Our case of the month for July 2014 is Flora an Italian Spinone puppy with a big personality and a rapidly growing body to go with it!
At nearly 5 months of age most puppies have grasped house training and clearing up occasional accidents has become a distant memory. However Flora appeared to be going in the other direction.
Out on her walks and in the garden Flora had been spending pennies like any other female dog but when relaxing and lying down she would leave a little puddle of urine behind. When we initially saw Flora she had developed some dermatitis between her back legs, a common problem in young puppies but this progressed to a bacterial infection. This was likely due to the skin being wet and irritated with leaking urine.

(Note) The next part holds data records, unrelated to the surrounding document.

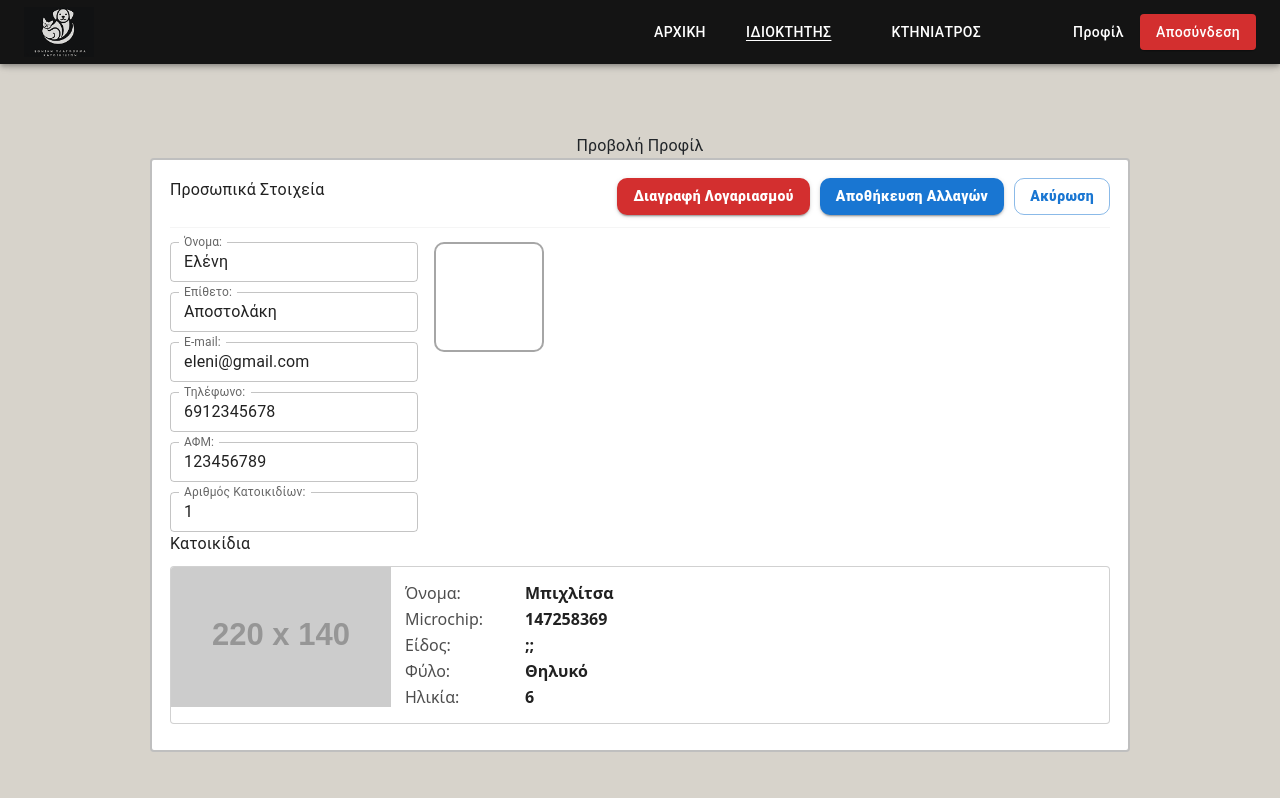
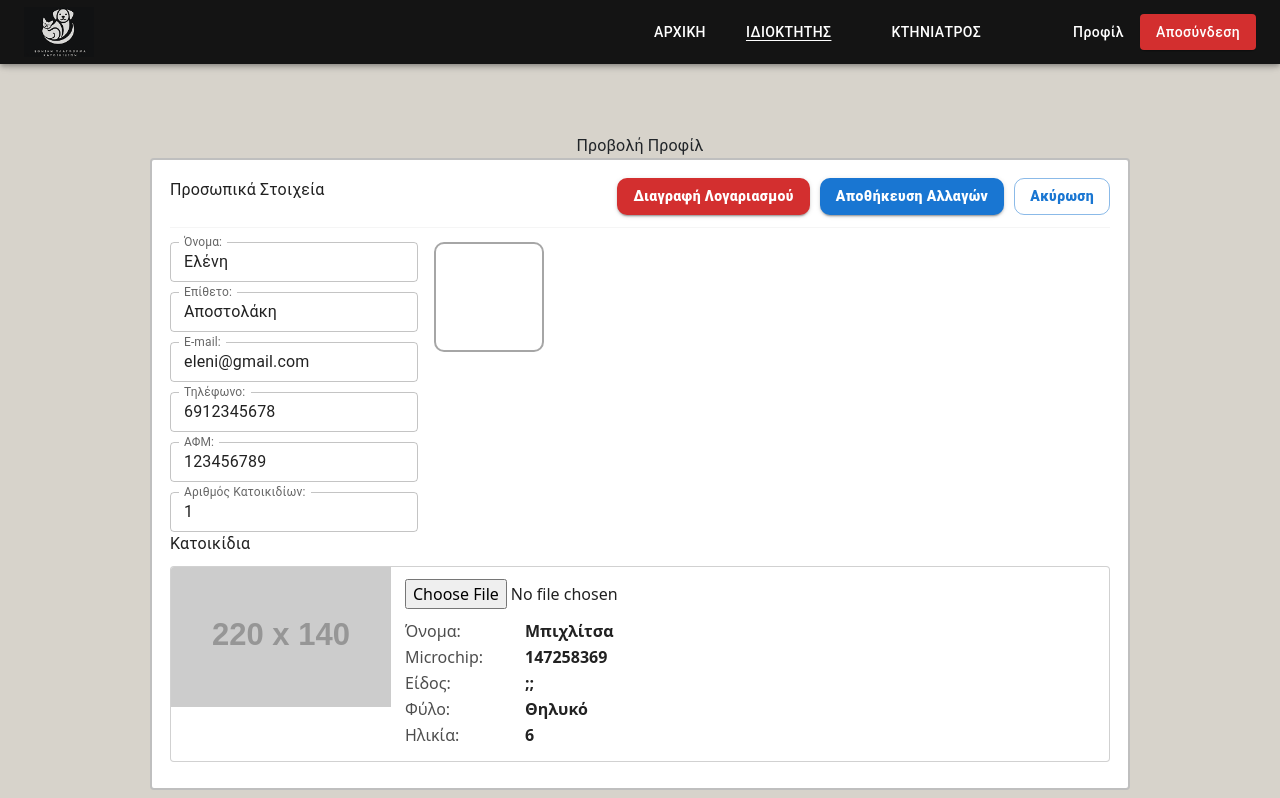
Before and after one commit to MerApost/Website-PetHealth, a React (Create React App) app: page /owner/profile/edit in a window 1280 px wide. Shown: the top 798 px of the page. Built offline with nearby package versions, Linux system fonts and the light colour scheme; data requests are answered from the project's data file; sample sign-in values are in the browser's storage; some icons are missing.

Commit message:
foto gia pets

```diff
--- a/src/pages/Owner/OwnerProfileEdit.js
+++ b/src/pages/Owner/OwnerProfileEdit.js
@@ -54,6 +54,20 @@ export default function OwnerProfileEdit() {
     };
 
     const onDeletePet = (id) => setPets((prev) => prev.filter((p) => p.id !== id));
+
+    const onPetPhotoChange = (petId) => (e) => {
+    const file = e.target.files?.[0];
+    if (!file) return;
+
+    const reader = new FileReader();
+    reader.onload = () => {
+      const base64 = String(reader.result || "");
+      setPets((prev) =>
+        prev.map((p) => (p.id === petId ? { ...p, photo: base64 } : p))
+      );
+    };
+    reader.readAsDataURL(file);
+    };
 
     const onSave = async (e) => {
         e.preventDefault();
@@ -145,10 +159,19 @@ export default function OwnerProfileEdit() {
                 alt={p.name}
                 className="pet-img"
               />
+
               <CardContent className="pet-content">
                 <IconButton className="pet-delete" onClick={() => onDeletePet(p.id)}>
                   <DeleteIcon />
                 </IconButton>
+
+                <div style={{ marginBottom: 10 }}>
+                  <input
+                    type="file"
+                    accept="image/*"
+                    onChange={onPetPhotoChange(p.id)}
+                  />
+                </div>
 
                 <div className="pet-row"><span>Όνομα:</span><b>{p.name}</b></div>
                 <div className="pet-row"><span>Microchip:</span><b>{p.microchip}</b></div>
```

Any dog or cat leaking urine without being consciously aware suggests a problem. Urinary incontinence such as this can be due to a number of different causes. These include increases in thirst such as with diabetes or kidney disease, bladder and urinary tract infection or irritation (cystitis), and bladder sphincter weakness which can be secondary to hormone changes. The other consideration was Flora’s young age which may have suggested more of a developmental or congenital problem.
As some young dogs grow and develop the internal plumbing can end up being connected a little wrongly and one cause of urinary incontinence in young dogs is an ectopic ureter.
This is where the thin tube connecting one of the kidneys to the bladder (ureter) joins lower down and empties urine into the connection between the bladder and outside (urethra). Here you can see a diagram to explain what normal and abnormal 'plumbing' can look like. In simple terms your kidney produces urine, this should travel down the ureter to the bladder where it is contained until full and then you urinate the toxic waste out through your urethra to the outside world. However if your ureter is plumbed into your vagina by mistake you will constantly dribble urine bypassing the bladder.
Having ruled out other causes of Flora’s incontinence through blood testing, urine testing and treating her dermatitis the next step was to investigate her plumbing.
Ultrasound scanning of Flora’s bladder and kidneys showed no signs of bladder stones, bladder growths or polyps and her kidneys were a normal size and shape.
Under general anaesthetic a rigid endoscope was used to visualise the opening of Flora’s urethra and follow it up into her bladder. Have a look at the annotated pictures in the gallery below for a guided tour of how we perform cystoscopy and what amazing images you can see!
As you can see the inside of the body is a beautiful thing! Her vagina and bladder were normal with both ureters safely placed inside the bladder. This ruled out the possibility of Flora having ectopic ureters. No abnormalities were found with the bladder itself. In fact her ureters where in rude health and producing urine quite nicely! Have a look at this video of jets of urine being produced and then stored in her bladder - you need to watch for a few seconds and then all of a sudden you will see a jet from the left hand side of the screen. https://www.youtube.com/watch?v=QpLGKnzF9fU
Having discussed this case with some Veterinary Specialists it is likely that she has a weakness in the sphincter muscle at her bladder neck. This condition often improves after bitches have their first season as the hormones produced have an effect on this muscle.
In the meantime Flora has been prescribed a medication which helps to improve the strength of this muscle.
With a bit of luck Flora will grow out of this condition and in the meantime we will be able to manage her symptoms. If not there are several procedures available to help with managing urinary incontinence in bitches. Watch this space we will let you know how she gets on!